Excerpted from Forty-One Objects: Prose Poems by Carsten René Nielsen
Published by The Bitter Oleander Press, 2020.
Copyright © 2020 by Carsten René Nielsen, translated by David Keplinger.
All rights reserved.
Reproduced by Poetry Daily with permission.
Carsten René Nielsen: Born in 1966, Carsten René Nielsen is a Danish poet and the author of eleven books of poetry and one book of flash fiction. He has won the Michael Strunge poetry prize, and three of his books have been translated into English: The World Cut Out with Crooked Scissors (New Issues, 2007), House Inspections (BOA, 2011), and Forty-One Objects (Bitter Oleander, 2019), recently longlisted for the 2020 National Translation Award in Poetry from the American Literary Translator’s Association. He lives in Aarhus.
David Keplinger: David Keplinger is the author of six books of poetry, most recently Another City (2018), which was awarded the 2019 UNT Rilke Prize, and The Long Answer: New and Selected Poems (2020). He is the recipient of the 2020 Emily Dickinson Award from the Poetry Society of America. He teaches at American University in Washington, D.C.
"One of the first Carsten René Nielsen poems I translated, now almost twenty years ago, was a little gem called 'X-Ray': 'She uses the tail of a fish skeleton as a fan. Musical tones pour out of her ears and float through the air like droplets; it is a room with no gravity. She dances slowly in place with her three most important tubes: the spine, and the windpipe, and the arms, which work as a balancing rod.

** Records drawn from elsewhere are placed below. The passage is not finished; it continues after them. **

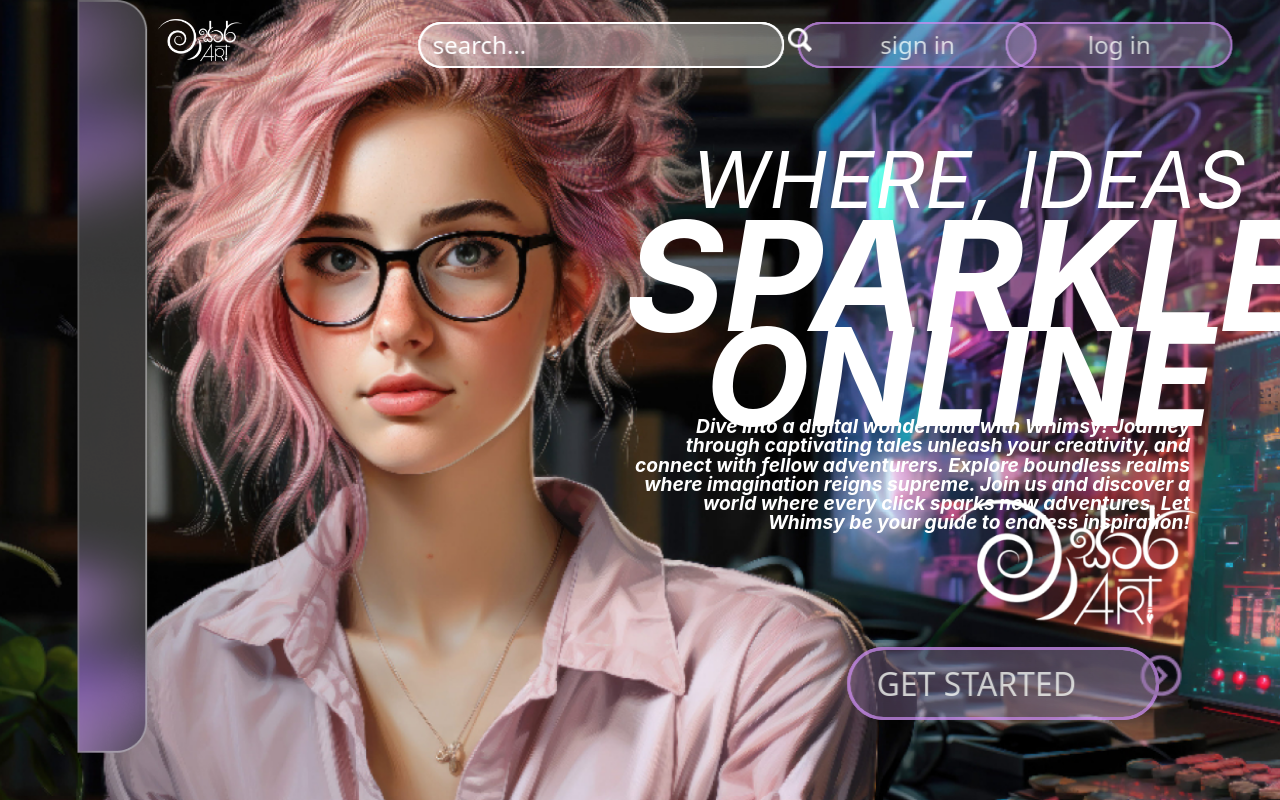
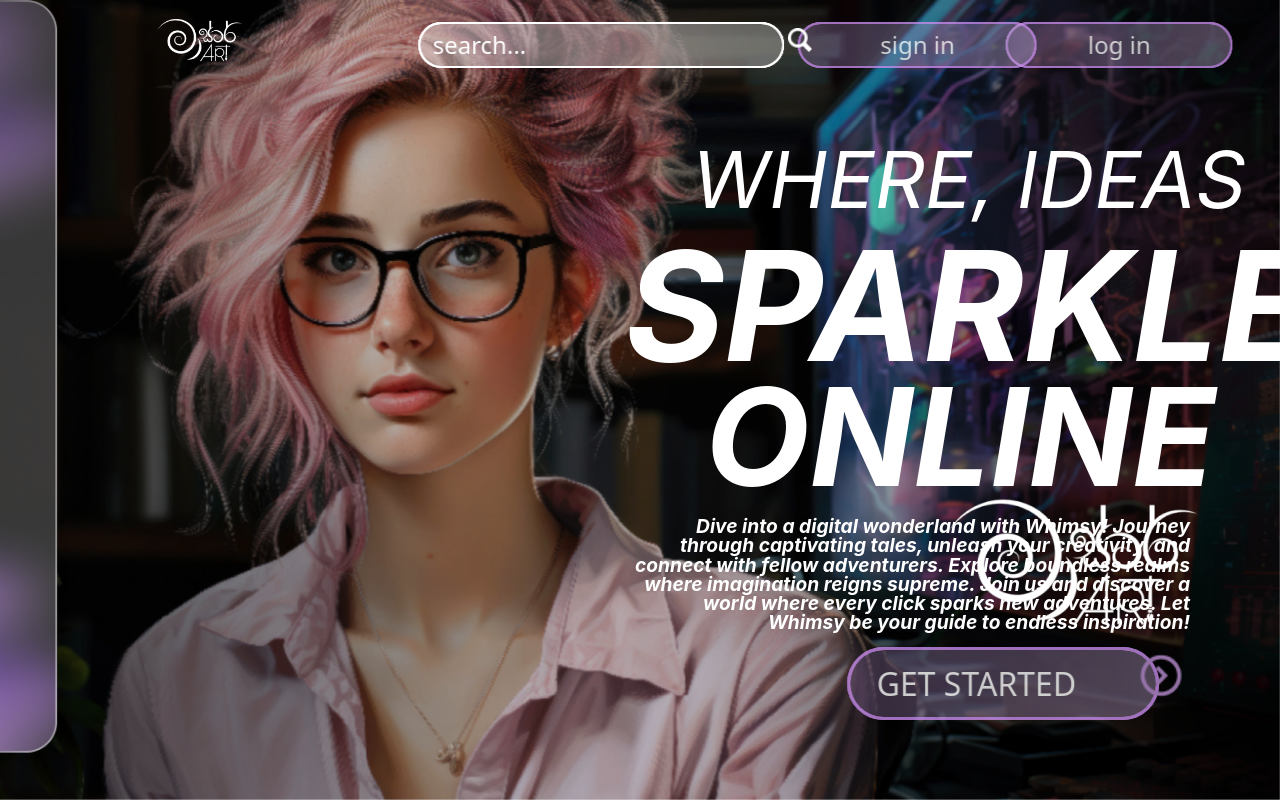
Before and after one commit to DevindaWanasinghe/master-art-design-web-platform, a React (Create React App) app in the folder frontend/: page / in a window 1280 px wide. Built offline with nearby package versions, Linux system fonts and the light colour scheme.

Commit message:
Countup numbers at Home

```diff
--- a/frontend/src/components/main-pages/Home.jsx
+++ b/frontend/src/components/main-pages/Home.jsx
@@ -1,75 +1,76 @@
 import React from "react";
 import Bimage1 from "../../images/Home/Background girl image.png";
-import Bimage2 from "../../images/Home/Background black-2.png";
-import Bimage3 from "../../images/Home/Background black-1.png";
 import Arrow01 from "../../images/Home/Arrow.png";
 import Search01 from "../../images/Home/search.png";
 import Logo01 from "../../images/Home/LOGO 1.png";
 import NavBarBackground from "../../images/Home/NavBarbackground.png";
 
-import Sidebar from '../../components/main-pages/Sidebar';
-import Header from '../../components/main-pages/Header';
-import { IoIosArrowDropright } from "react-icons/io";
 import "./../../css/home.css"; // Import custom CSS
 
-<script src="https://cdn.tailwindcss.com"></script>;
 function Home() {
   return (
-
-    <div className="relative min-h-screen overflow-hidden bg-center bg-cover bg-login-bg">
+    <div className="relative w-full h-screen overflow-hidden">
+      {/* Background Image */}
+      <img
+        src={Bimage1}
+        alt="Overlay image1"
+        className="fixed absolute inset-0 z-0 object-cover w-full h-full"
+      />
 
       {/* Text Overlay */}
-      <div
-        className="absolute text02C"
-        style={{ left: "625.02px", top: "183.62px" }}
-      >
+      <div className="absolute text02C" style={{ left: "625.02px", top: "183.62px" }}>
         <h1 className="text01C">WHERE, IDEAS</h1>
       </div>
-      <div
-        className="absolute text02C"
-        style={{ left: "625.02px", top: "183.62px" }}
-      >
+      <div className="absolute text02C" style={{ left: "625.02px", top: "213.62px" }}>
         <h1 className="text02C">SPARKLE</h1>
       </div>
-      <div
-        className="absolute text02C"
-        style={{ left: "625.02px", top: "183.62px" }}
-      >
+      <div className="absolute text02C" style={{ left: "625.02px", top: "243.62px" }}>
         <h1 className="text03C">ONLINE</h1>
       </div>
-      <div
-        className="absolute text02C"
-        style={{ left: "625.02px", top: "183.62px" }}
-      >
+      <div className="absolute text02C" style={{ left: "625.02px", top: "283.62px" }}>
         <p className="text04C">
-          Dive into a digital wonderland with Whimsy! Journey through
-          captivating tales unleash your creativity, and connect with fellow
-          adventurers. Explore boundless realms where imagination reigns
-          supreme. Join us and discover a world where every click sparks new
-          adventures.  Let Whimsy be your guide to endless inspiration!
+          Dive into a digital wonderland with Whimsy! Journey through captivating tales, unleash your creativity, and connect with fellow adventurers. Explore boundless realms where imagination reigns supreme. Join us and discover a world where every click sparks new adventures. Let Whimsy be your guide to endless inspiration!
         </p>
       </div>
       <div>
-        <boutton className="button01C">GET STARTED</boutton>
+        <button className="button01C">GET STARTED</button>
         <img src={Arrow01} alt="Arrow" className="arrow01C" />
       </div>
       <div>
-        <boutton className="button02C">log in</boutton>
-        <boutton className="button03C">sign in</boutton>
-        <boutton className="button04C">search...</boutton>
-        <img src={Search01} alt="Arrow" className="search01C" />
+        <button className="button02C">log in</button>
+        <button className="button03C">sign in</button>
+        <button className="button04C">search...</button>
+        <img src={Search01} alt="Search" className="search01C" />
       </div>
       <div>
         <img src={Logo01} alt="Logo" className="logo01C" />
         <img src={Logo01} alt="Logo" className="logo02C" />
-        <img
-          src={NavBarBackground}
-          alt="NavBarBackground"
-          className="navbarback01C"
-        />
+        <img src={NavBarBackground} alt="NavBarBackground" className="navbarback01C" />
+      </div>
+
+      {/* Coundown text */}
+      <div className="relative grid grid-cols-3 pl-[250px] pt-[800px] text-cente8r font-inter">
+      <div>
+          <h1 className="font-bold text-white text-9xl">00%</h1>
+          {/* <CountUp start={0} end={10} duration={2.75}></Countup> */}
+          <p className="font-medium text-white">Customer Satisfaction</p>
+        </div>
+        <div>
+          <h1 className="font-bold text-white text-9xl">50+</h1>
+          <p className="font-medium text-white">Projects Completed</p>
+        </div>
+        <div>
+          <h1 className="font-bold text-white text-9xl">100+</h1>
+          <p className="font-medium text-white">Happy Clients</p>
+        </div>
+
+
+      </div>
+       {/* Our Top catogery */}
+       <div className="relative pl-[250px] pt-[800px] text-cente8r font-inter">
+        <h1 className="font-bold text-white text-9xl">OUR TOP CATEGORIES</h1>
       </div>
     </div>
-
   );
 }
 
--- a/frontend/src/css/home.css
+++ b/frontend/src/css/home.css
@@ -236,7 +236,7 @@
   .navbarback01C {
     position: absolute;
     top: 0px;
-    left: 120px;
+    left: 30px;
     transform: translateX(-50%);
     width: 85px;
     height: auto;
```
Also changed, not shown: frontend/src/images/Home/Background girl image.png.
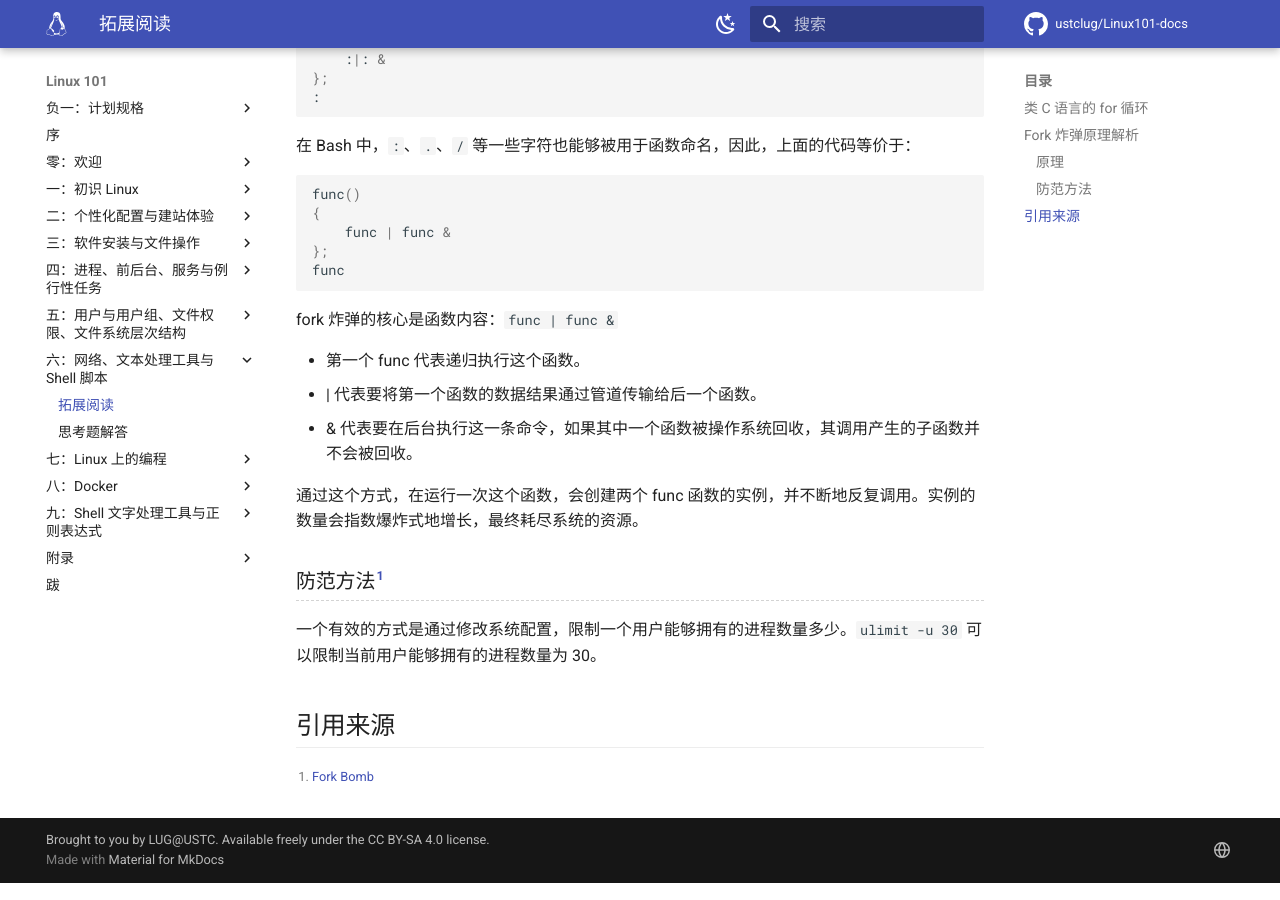
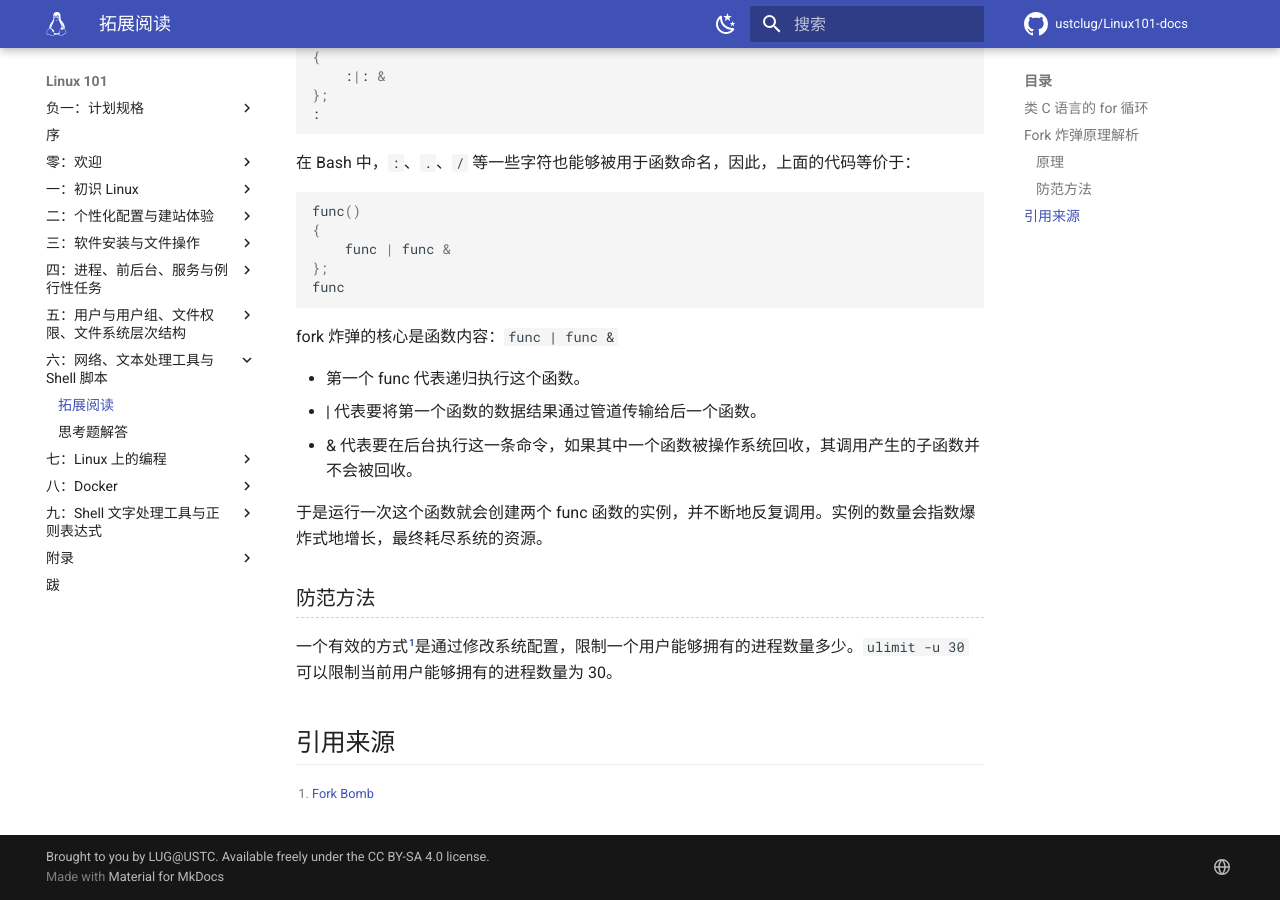
Before and after one commit to ustclug/Linux101-docs, an MkDocs documentation site: the page built from docs/Ch06/supplement.md, in a window 1280 px wide and 900 px high, scrolled down 1337 px. Built offline with MkDocs 1.6.1 and Material for MkDocs 9.7.7, drawn with Linux system fonts in a browser that asks for light colours; comment, search, counter and statistics services are not loaded.

Commit message:
Ch06 & 07: typo fixes

````diff
--- a/docs/Ch06/supplement.md
+++ b/docs/Ch06/supplement.md
@@ -1,6 +1,6 @@
 # 拓展阅读 {#supplement}
 
-## 类 C 语言的 for 循环 {c-style-for}
+## 类 C 语言的 for 循环 {#c-style-for}
 
 ```shell
 for((assignment;condition;next));do
@@ -17,6 +17,7 @@
 
     ```shell
     #!/bin/bash
+
     for((i=1;i<=5;i++));do
         echo "这是第 $i 次调用";
     done;
@@ -34,7 +35,7 @@
 
 与 C 中相似，赋值和下一步执行可以放到代码之前循环语句之中执行，这里要注意一点：如果要在循环体中进行 for 中的 next 操作，记得变量要加 $，不然程序会变成死循环。
 
-## Fork 炸弹原理解析 {fork-bomb}
+## Fork 炸弹原理解析 {#fork-bomb}
 
 !!! Warning "命令含有危险性"
 
@@ -42,7 +43,7 @@
 
 在[第五章](../Ch05/index.md)中，我们介绍过 fork 炸弹。它通过创建大量进程消耗大量的系统资源，从而拖慢系统与正常进程的运行速度，增大响应时间，使得操作系统的正常运作受到较大影响。[^1]
 
-### 原理 {fork-bomb-theory}
+### 原理 {#fork-bomb-theory}
 
 Fork 炸弹有如下的这种形式：
 
@@ -76,11 +77,11 @@
 - | 代表要将第一个函数的数据结果通过管道传输给后一个函数。
 - & 代表要在后台执行这一条命令，如果其中一个函数被操作系统回收，其调用产生的子函数并不会被回收。
 
-通过这个方式，在运行一次这个函数，会创建两个 func 函数的实例，并不断地反复调用。实例的数量会指数爆炸式地增长，最终耗尽系统的资源。
+于是运行一次这个函数就会创建两个 func 函数的实例，并不断地反复调用。实例的数量会指数爆炸式地增长，最终耗尽系统的资源。
 
-### 防范方法[^1] {fork-bomb-prevention}
+### 防范方法 {#fork-bomb-prevention}
 
-一个有效的方式是通过修改系统配置，限制一个用户能够拥有的进程数量多少。`ulimit -u 30` 可以限制当前用户能够拥有的进程数量为 30。
+一个有效的方式[^1]是通过修改系统配置，限制一个用户能够拥有的进程数量多少。`ulimit -u 30` 可以限制当前用户能够拥有的进程数量为 30。
 
 ## 引用来源 {#references .no-underline }
 
````
Also changed, not shown: docs/Ch07/index.md (+4 -4 lines).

Together they form three white lines in the dark. Her face is not seen.'"
—from David Keplinger's introduction